Inspired by listening to an online lecture series about Literary Nonfiction, I began reading In Cold Blood by Truman Capote. It's an amazing book, with many wonderful moments of reporting and description, and I am most floored by its craft. My favorite part so far begins on page 107 of my hardcover edition. The passage is describing Perry and Dick's flight from their crime.
"The car was parked on a promontory where Perry and Dick had stopped to picnic. It was noon. Dick scanned the view through a pair of binoculars. Mountains. Hawks wheeling in a white sky. A dusty road winding into and out of a white and dusty village. Today was his second day in Mexico, and so far he liked it fine--even the food.....
'Know what I think?" said Perry. 'I think there must be something wrong with us. To do what we did.'
Dick dropped the binoculars into a leather case.... He was annoyed. Annoyed as hell. Why the hell couldn't Perry shut up?"
From there, Capote takes a few pages to describe Dick's reaction to the conversation. Dick disputes Perry's story about killing a man with a bike chain earlier in his life.
The next subchapter begins, on page 110:
"Mountains. Hawks wheeling in a white sky.
When Perry asked Dick, "Know what I think?' he knew he was beginning a conversation that would displease Dick.."
Notice the repetition of the description, first disorienting us [haven't we heard this before?], then orienting us to Perry's point of view of the same conversation, through which we find out "There was some truth in the story. Perry had known, under the circumstances stated, a Negro named King. But if the man was dead today it was none of Perry's doing; he'd never raised a hand against him. For all he knew, King might still be lying abed somewhere, fanning himself and sipping beer."
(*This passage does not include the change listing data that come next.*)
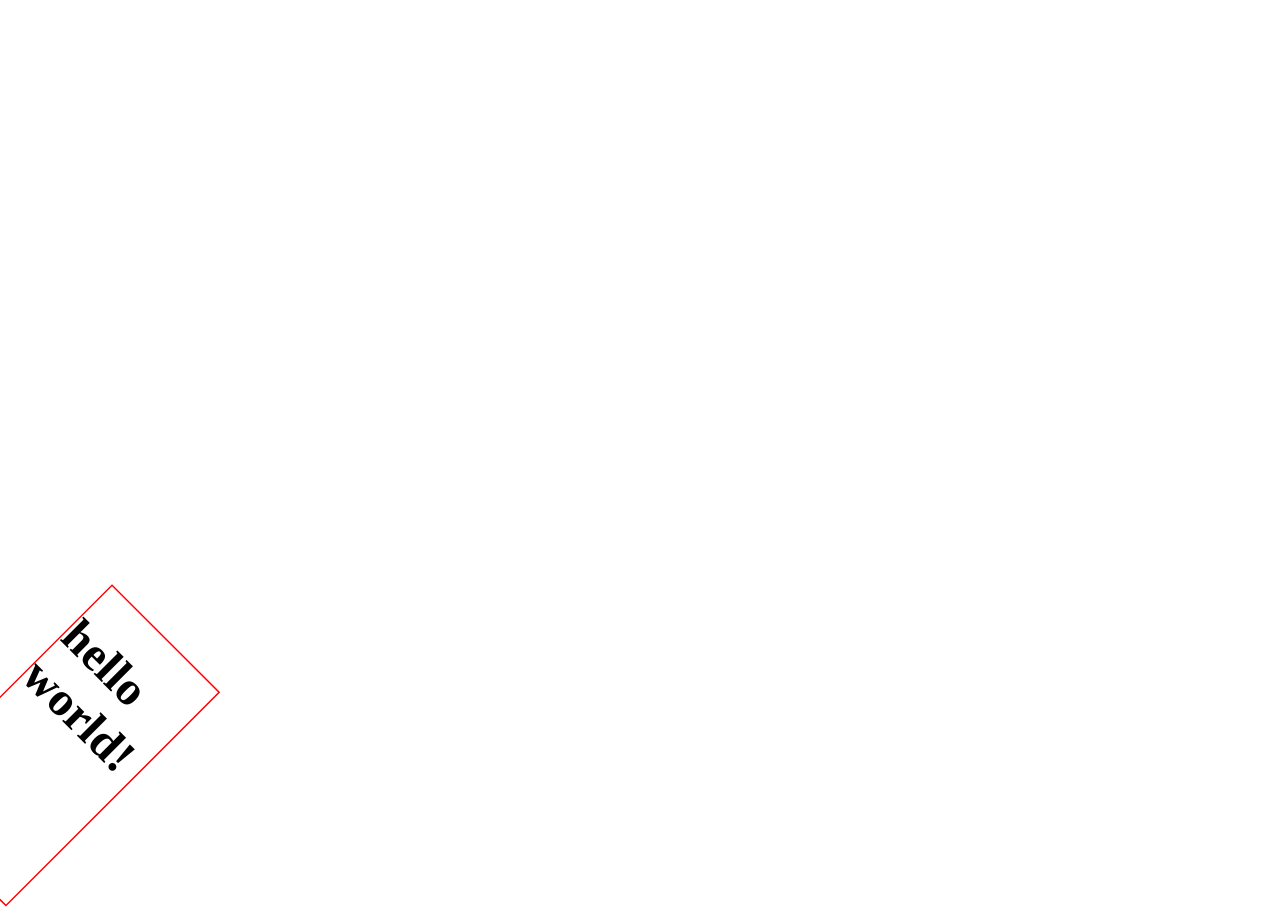
Repository: XiaoSheng-hub/vue_study
Page: css基础/Demo09.html
The author's editor kept a copy of each file at every save. The page is drawn from the files as they stood at one save, then again after the next save.
The browser window is 1280 px wide. The pictures show the whole page.

Above is the page before, as saved 2022-03-29 13:54:40.

After the next save:
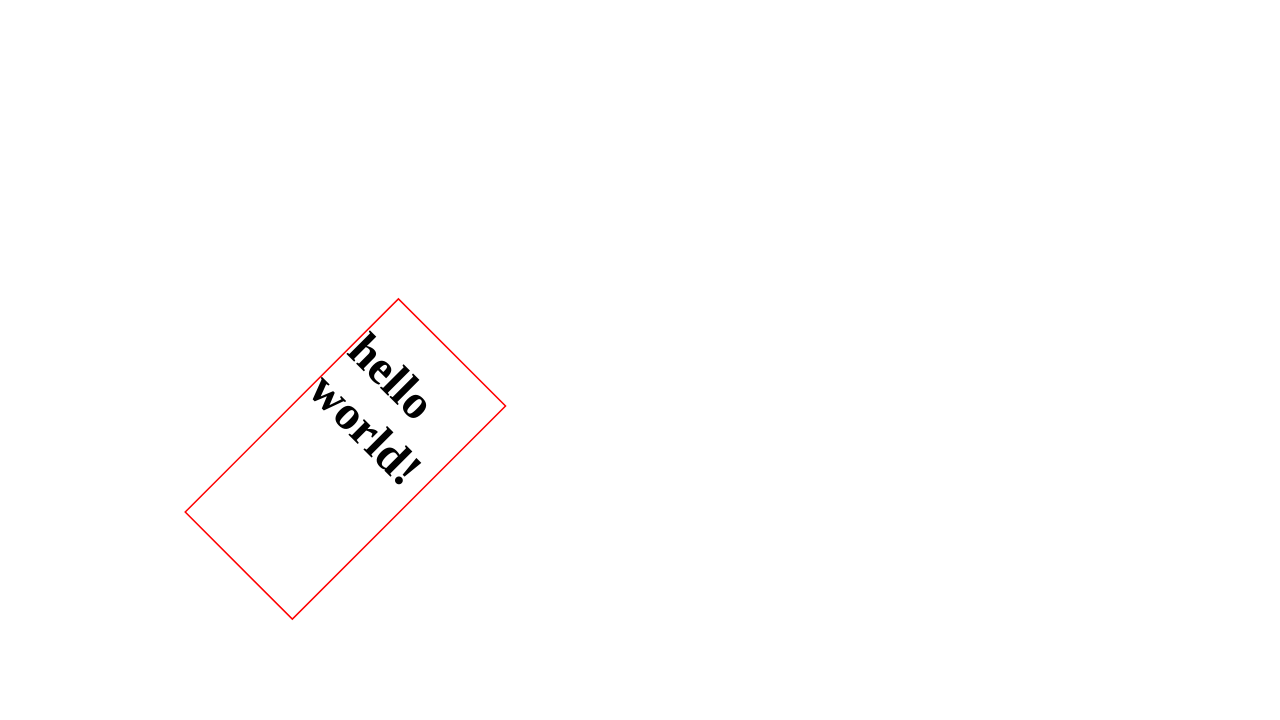
Saved 12 s later.
--- a/css基础/Demo09.html
+++ b/css基础/Demo09.html
@@ -12,7 +12,7 @@
             border: 1px solid red;
             /* border-radius: 50px;
             box-shadow: 10px 50px 20px blue; */
-            transform: rotate(45deg) scale(1.5) translate(300px,300px);
+            transform: rotate(45deg) scale(1.5) translate(300px,30px);
         }
     </style>
 </head>
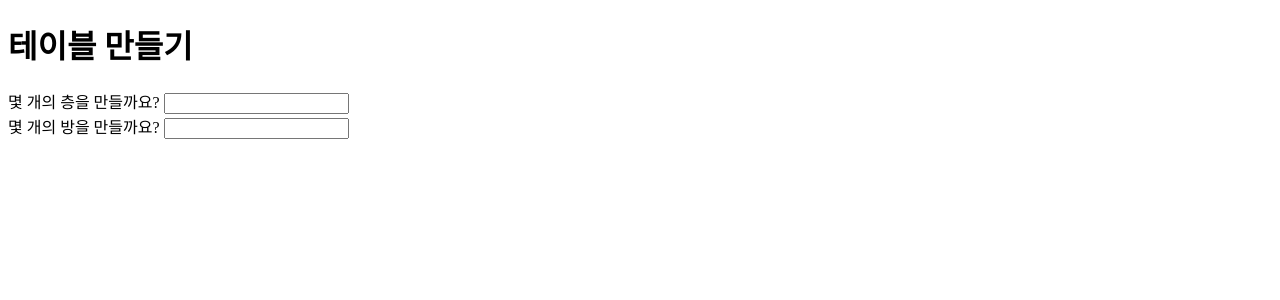
Repository: Jungsol/Servlet_JSP_study
Page: Servlet_JSP_study/src/main/webapp/ex06_makeTable.html
The author's editor kept a copy of each file at every save. The page is drawn from the files as they stood at one save, then again after the next save.
The browser window is 1280 px wide. The pictures show the whole page.

Above is the page before, as saved 2023-06-01 12:03:00.

After the next save:
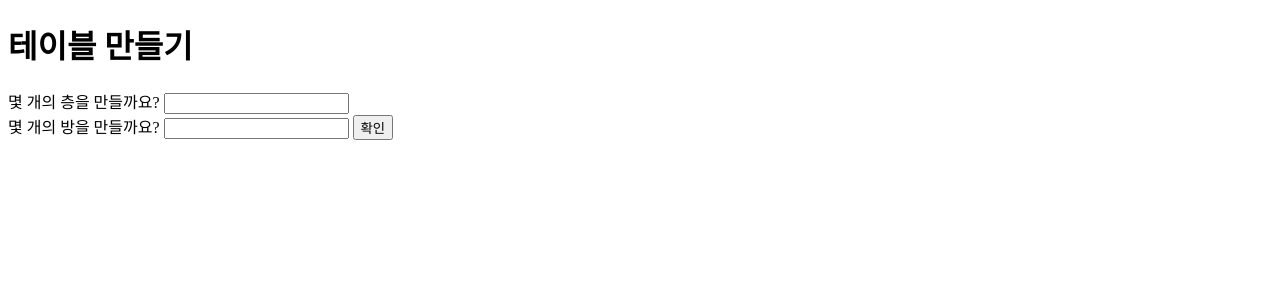
Saved 21 s later.
--- a/Servlet_JSP_study/src/main/webapp/ex06_makeTable.html
+++ b/Servlet_JSP_study/src/main/webapp/ex06_makeTable.html
@@ -10,6 +10,7 @@
 	<form action="makeTable">
 		몇 개의 층을 만들까요? <input type="text" name="floor"><br>
 		몇 개의 방을 만들까요? <input type="text" name="room">
+		<input type="submit" value="확인">
 
 	</form>
 </body>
The same conversation from two perspectives, connected elegantly and clearly. It's a masterful work.